Source records –

____________

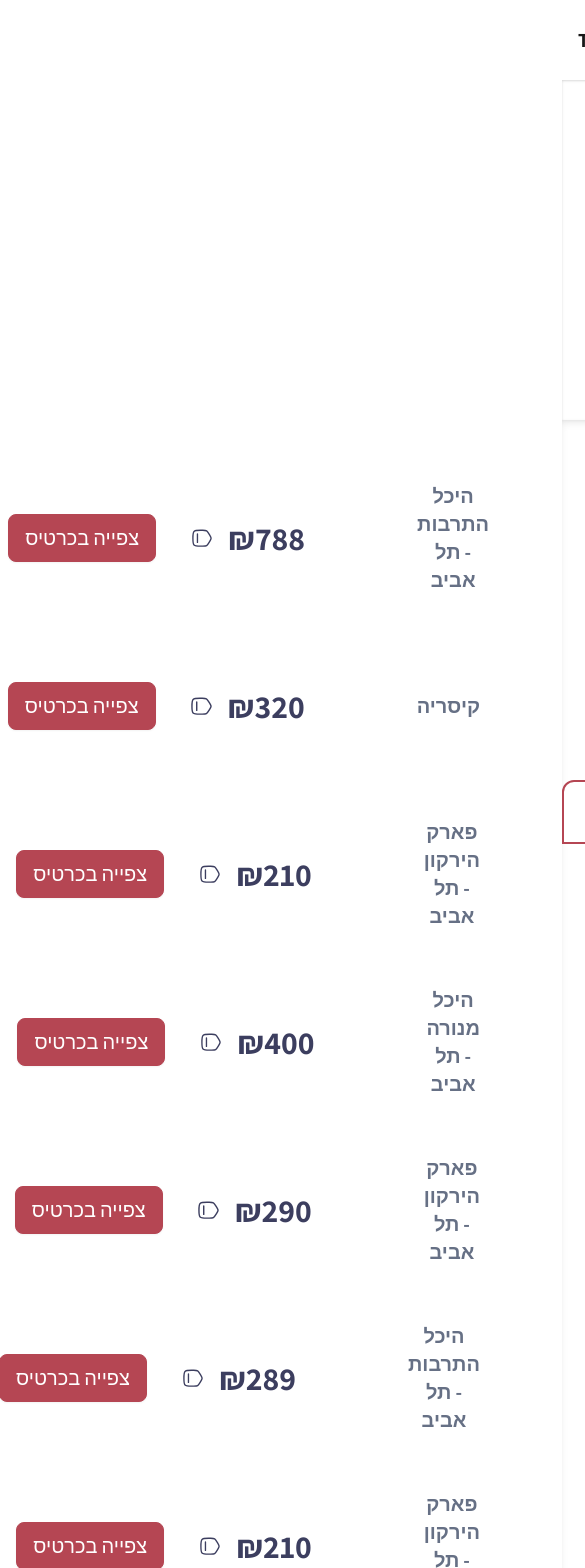
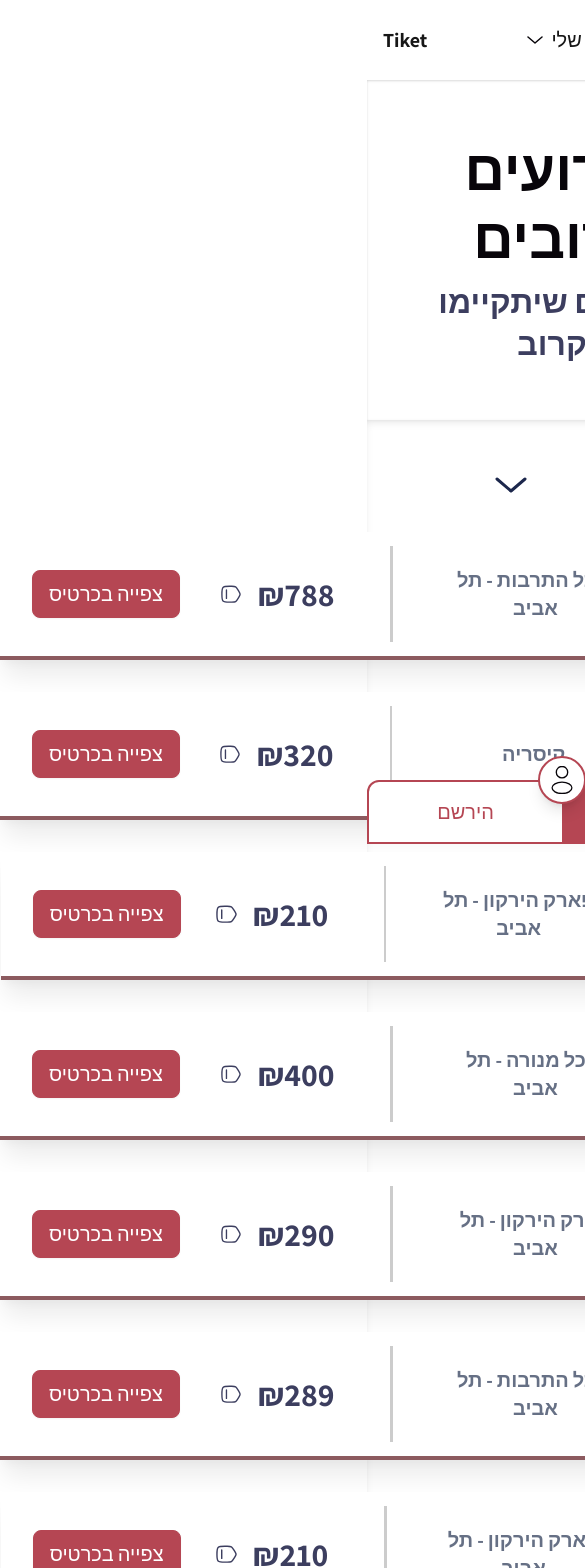
Before and after one commit to tiketuser/Tiket, a Next.js app: page /MyTickets in a window 390 px wide. Shown: the top 1568 px of the page, 585 px wide, since content can reach past the window. Built offline with nearby package versions, Linux system fonts and the light colour scheme.

Commit message:
finished my tickets page still need to add responsiveness

```diff
--- a/app/EventPage/page.tsx
+++ b/app/EventPage/page.tsx
@@ -1,7 +1,7 @@
 import React from "react";
 import cardsData from "../DemoData/cardsData";
 import NavBar from "../components/NavBar/NavBar";
-import VerticalCard from "../components/VerticalCard/VerticallCard";
+import SingleCard from "../components/SingleCard/SingleCard";
 import Footer from "../components/Footer/Footer";
 import EventUpperSection from "../components/EventUpperSection/EventUpperSection";
 import SeatingMap from "../components/SeatingMap/SeatingMap";
@@ -47,7 +47,7 @@ const EventPage = async ({ params }: Props) => {
         {cardsData.map((card) => (
           <div key={card.id} className="flex items-center justify-center">
             <div className="flex mb-10 w-full justify-center items-center">
-              <VerticalCard {...card} buttonAction="קנה" />
+              <SingleCard {...card} buttonAction="קנה" />
             </div>
           </div>
         ))}
--- a/app/MyTickets/page.tsx
+++ b/app/MyTickets/page.tsx
@@ -3,7 +3,7 @@
 import React, { useState, useEffect } from "react";
 import cardsData from "../DemoData/cardsData"; // Assuming you have static data
 import NavBar from "../components/NavBar/NavBar";
-import VerticalCard from "../components/VerticalCard/VerticallCard";
+import SingleCard from "../components/SingleCard/SingleCard";
 import Footer from "../components/Footer/Footer";
 import TitleSubtitle from "../components/TitleSubtitle/TitleSubtitle";
 import ArrowIcon from "../../public/images/My Tickets/Web/Arrow.svg";
@@ -69,15 +69,15 @@ const MyTickets = ({ params }: Props) => {
           }`}
         />
         <div
-          className={`transition-all duration-700 ease-in-out ${
+          className={`mt-14 transition-all duration-700 ease-in-out ${
             showUpcoming ? "opacity-100 h-auto" : "opacity-0 h-0"
           }`}
         >
           {showUpcoming &&
             cardsData.map((card) => (
               <div key={card.id} className="flex items-center justify-center">
-                <div className="flex mb-10 w-full justify-center items-center">
-                  <VerticalCard
+                <div className="flex mb-8 w-full justify-center items-center">
+                  <SingleCard
                     location={card.location}
                     date={card.date}
                     title={card.title}
@@ -101,7 +101,7 @@ const MyTickets = ({ params }: Props) => {
           }`}
         />
         <div
-          className={`transition-all duration-700 ease-in-out ${
+          className={`transition-all duration-700 ease-in-out mt-14 ${
             showPurchases ? "opacity-100 h-auto" : "opacity-0 h-0"
           }`}
         >
@@ -109,7 +109,7 @@ const MyTickets = ({ params }: Props) => {
             cardsData.map((card) => (
               <div key={card.id} className="flex items-center justify-center">
                 <div className="flex mb-10 w-full justify-center items-center">
-                  <VerticalCard
+                  <SingleCard
                     location={card.location}
                     date={card.date}
                     title={card.title}
--- a/app/components/VerticalCard/VerticallCard.tsx
+++ b/app/components/SingleCard/SingleCard.tsx
@@ -3,7 +3,7 @@ import PriceIcon from "../../../public/images/Home Page/Web/Price Icon.svg";
 import TimeLeftIcon from "../../../public/images/Home Page/Web/TimeLeft.svg";
 import Image from "next/image";
 
-interface VerticalCardProps {
+interface SingleCardProps {
   imageSrc?: string;
   title: string;
   date: string;
@@ -17,7 +17,7 @@ interface VerticalCardProps {
   buttonAction: string;
 }
 
-const VerticalCard: React.FC<VerticalCardProps> = ({
+const SingleCard: React.FC<SingleCardProps> = ({
   title,
   date,
   expired,
@@ -30,7 +30,7 @@ const VerticalCard: React.FC<VerticalCardProps> = ({
   buttonAction,
 }) => {
   return (
-    <div className="flex items-center justify-between border-b-4 border-highlight pt-4 pr-12 pb-4 pl-8 gap-14 shadow-large w-[70%] h-[128px] bg-white select-none transition-transform duration-700  hover:scale-[1.01] cursor-pointer">
+    <div className="flex items-center justify-between border-b-4 border-highlight pt-4 pr-12 pb-4 pl-8 gap-14 shadow-large w-auto h-[128px] bg-white select-none transition-transform duration-700  hover:scale-[1.01] cursor-pointer">
       {/* Date Section */}
       <div className="flex flex-col items-center">
         <span className="text-text-large leading-[30px] font-normal text-strongText">
@@ -45,15 +45,15 @@ const VerticalCard: React.FC<VerticalCardProps> = ({
       </div>
       <div className="w-[3px] h-24 bg-strongText"></div> {/* Divider */}
       {/* Event Title Section */}
-      <div className="text-center whitespace-nowrap truncate max-w-[280px]">
-        <div className="flex items-center justify-center">
+      <div className="text-center whitespace-nowrap truncate max-w-[200px]">
+        <div className="flex items-center justify-center w-[200px]">
           {expired && (
             <span className="flex justify-center items-center bg-highlight bg-opacity-80 w-14 h-6 text-white text-text-extra-small leading-[18px] font-semibold text-center">
               Expired
             </span>
           )}
         </div>
-        <span className="text-heading-3-desktop font-bold text-strongText">
+        <span className="text-heading-3-desktop font-bold text-strongText ">
           {title}
         </span>
 
@@ -71,7 +71,7 @@ const VerticalCard: React.FC<VerticalCardProps> = ({
       </div>
       <div className="w-[3px] h-24 bg-weakText"></div> {/* Divider */}
       {/* Location Section */}
-      <div className="text-center text-heading-6-desktop font-bold text-weakTextBluish">
+      <div className="text-center text-heading-6-desktop font-bold text-weakTextBluish w-[200px]">
         <span>{location}</span>
       </div>
       <div className="w-[3px] h-24 bg-weakText"></div> {/* Divider */}
@@ -95,4 +95,4 @@ const VerticalCard: React.FC<VerticalCardProps> = ({
   );
 };
 
-export default VerticalCard;
+export default SingleCard;
```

____________

Exercise goal – A word-for-word copy of the data, without its pictures, is what is needed.

Exercise solution –
Before and after one commit to tiketuser/Tiket, a Next.js app: page /MyTickets in a window 390 px wide. Shown: the top 1568 px of the page, 585 px wide, since content can reach past the window. Built offline with nearby package versions, Linux system fonts and the light colour scheme.

Commit message:
finished my tickets page still need to add responsiveness

```diff
--- a/app/EventPage/page.tsx
+++ b/app/EventPage/page.tsx
@@ -1,7 +1,7 @@
 import React from "react";
 import cardsData from "../DemoData/cardsData";
 import NavBar from "../components/NavBar/NavBar";
-import VerticalCard from "../components/VerticalCard/VerticallCard";
+import SingleCard from "../components/SingleCard/SingleCard";
 import Footer from "../components/Footer/Footer";
 import EventUpperSection from "../components/EventUpperSection/EventUpperSection";
 import SeatingMap from "../components/SeatingMap/SeatingMap";
@@ -47,7 +47,7 @@ const EventPage = async ({ params }: Props) => {
         {cardsData.map((card) => (
           <div key={card.id} className="flex items-center justify-center">
             <div className="flex mb-10 w-full justify-center items-center">
-              <VerticalCard {...card} buttonAction="קנה" />
+              <SingleCard {...card} buttonAction="קנה" />
             </div>
           </div>
         ))}
--- a/app/MyTickets/page.tsx
+++ b/app/MyTickets/page.tsx
@@ -3,7 +3,7 @@
 import React, { useState, useEffect } from "react";
 import cardsData from "../DemoData/cardsData"; // Assuming you have static data
 import NavBar from "../components/NavBar/NavBar";
-import VerticalCard from "../components/VerticalCard/VerticallCard";
+import SingleCard from "../components/SingleCard/SingleCard";
 import Footer from "../components/Footer/Footer";
 import TitleSubtitle from "../components/TitleSubtitle/TitleSubtitle";
 import ArrowIcon from "../../public/images/My Tickets/Web/Arrow.svg";
@@ -69,15 +69,15 @@ const MyTickets = ({ params }: Props) => {
           }`}
         />
         <div
-          className={`transition-all duration-700 ease-in-out ${
+          className={`mt-14 transition-all duration-700 ease-in-out ${
             showUpcoming ? "opacity-100 h-auto" : "opacity-0 h-0"
           }`}
         >
           {showUpcoming &&
             cardsData.map((card) => (
               <div key={card.id} className="flex items-center justify-center">
-                <div className="flex mb-10 w-full justify-center items-center">
-                  <VerticalCard
+                <div className="flex mb-8 w-full justify-center items-center">
+                  <SingleCard
                     location={card.location}
                     date={card.date}
                     title={card.title}
@@ -101,7 +101,7 @@ const MyTickets = ({ params }: Props) => {
           }`}
         />
         <div
-          className={`transition-all duration-700 ease-in-out ${
+          className={`transition-all duration-700 ease-in-out mt-14 ${
             showPurchases ? "opacity-100 h-auto" : "opacity-0 h-0"
           }`}
         >
@@ -109,7 +109,7 @@ const MyTickets = ({ params }: Props) => {
             cardsData.map((card) => (
               <div key={card.id} className="flex items-center justify-center">
                 <div className="flex mb-10 w-full justify-center items-center">
-                  <VerticalCard
+                  <SingleCard
                     location={card.location}
                     date={card.date}
                     title={card.title}
--- a/app/components/VerticalCard/VerticallCard.tsx
+++ b/app/components/SingleCard/SingleCard.tsx
@@ -3,7 +3,7 @@ import PriceIcon from "../../../public/images/Home Page/Web/Price Icon.svg";
 import TimeLeftIcon from "../../../public/images/Home Page/Web/TimeLeft.svg";
 import Image from "next/image";
 
-interface VerticalCardProps {
+interface SingleCardProps {
   imageSrc?: string;
   title: string;
   date: string;
@@ -17,7 +17,7 @@ interface VerticalCardProps {
   buttonAction: string;
 }
 
-const VerticalCard: React.FC<VerticalCardProps> = ({
+const SingleCard: React.FC<SingleCardProps> = ({
   title,
   date,
   expired,
@@ -30,7 +30,7 @@ const VerticalCard: React.FC<VerticalCardProps> = ({
   buttonAction,
 }) => {
   return (
-    <div className="flex items-center justify-between border-b-4 border-highlight pt-4 pr-12 pb-4 pl-8 gap-14 shadow-large w-[70%] h-[128px] bg-white select-none transition-transform duration-700  hover:scale-[1.01] cursor-pointer">
+    <div className="flex items-center justify-between border-b-4 border-highlight pt-4 pr-12 pb-4 pl-8 gap-14 shadow-large w-auto h-[128px] bg-white select-none transition-transform duration-700  hover:scale-[1.01] cursor-pointer">
       {/* Date Section */}
       <div className="flex flex-col items-center">
         <span className="text-text-large leading-[30px] font-normal text-strongText">
@@ -45,15 +45,15 @@ const VerticalCard: React.FC<VerticalCardProps> = ({
       </div>
       <div className="w-[3px] h-24 bg-strongText"></div> {/* Divider */}
       {/* Event Title Section */}
-      <div className="text-center whitespace-nowrap truncate max-w-[280px]">
-        <div className="flex items-center justify-center">
+      <div className="text-center whitespace-nowrap truncate max-w-[200px]">
+        <div className="flex items-center justify-center w-[200px]">
           {expired && (
             <span className="flex justify-center items-center bg-highlight bg-opacity-80 w-14 h-6 text-white text-text-extra-small leading-[18px] font-semibold text-center">
               Expired
             </span>
           )}
         </div>
-        <span className="text-heading-3-desktop font-bold text-strongText">
+        <span className="text-heading-3-desktop font-bold text-strongText ">
           {title}
         </span>
 
@@ -71,7 +71,7 @@ const VerticalCard: React.FC<VerticalCardProps> = ({
       </div>
       <div className="w-[3px] h-24 bg-weakText"></div> {/* Divider */}
       {/* Location Section */}
-      <div className="text-center text-heading-6-desktop font-bold text-weakTextBluish">
+      <div className="text-center text-heading-6-desktop font-bold text-weakTextBluish w-[200px]">
         <span>{location}</span>
       </div>
       <div className="w-[3px] h-24 bg-weakText"></div> {/* Divider */}
@@ -95,4 +95,4 @@ const VerticalCard: React.FC<VerticalCardProps> = ({
   );
 };
 
-export default VerticalCard;
+export default SingleCard;
```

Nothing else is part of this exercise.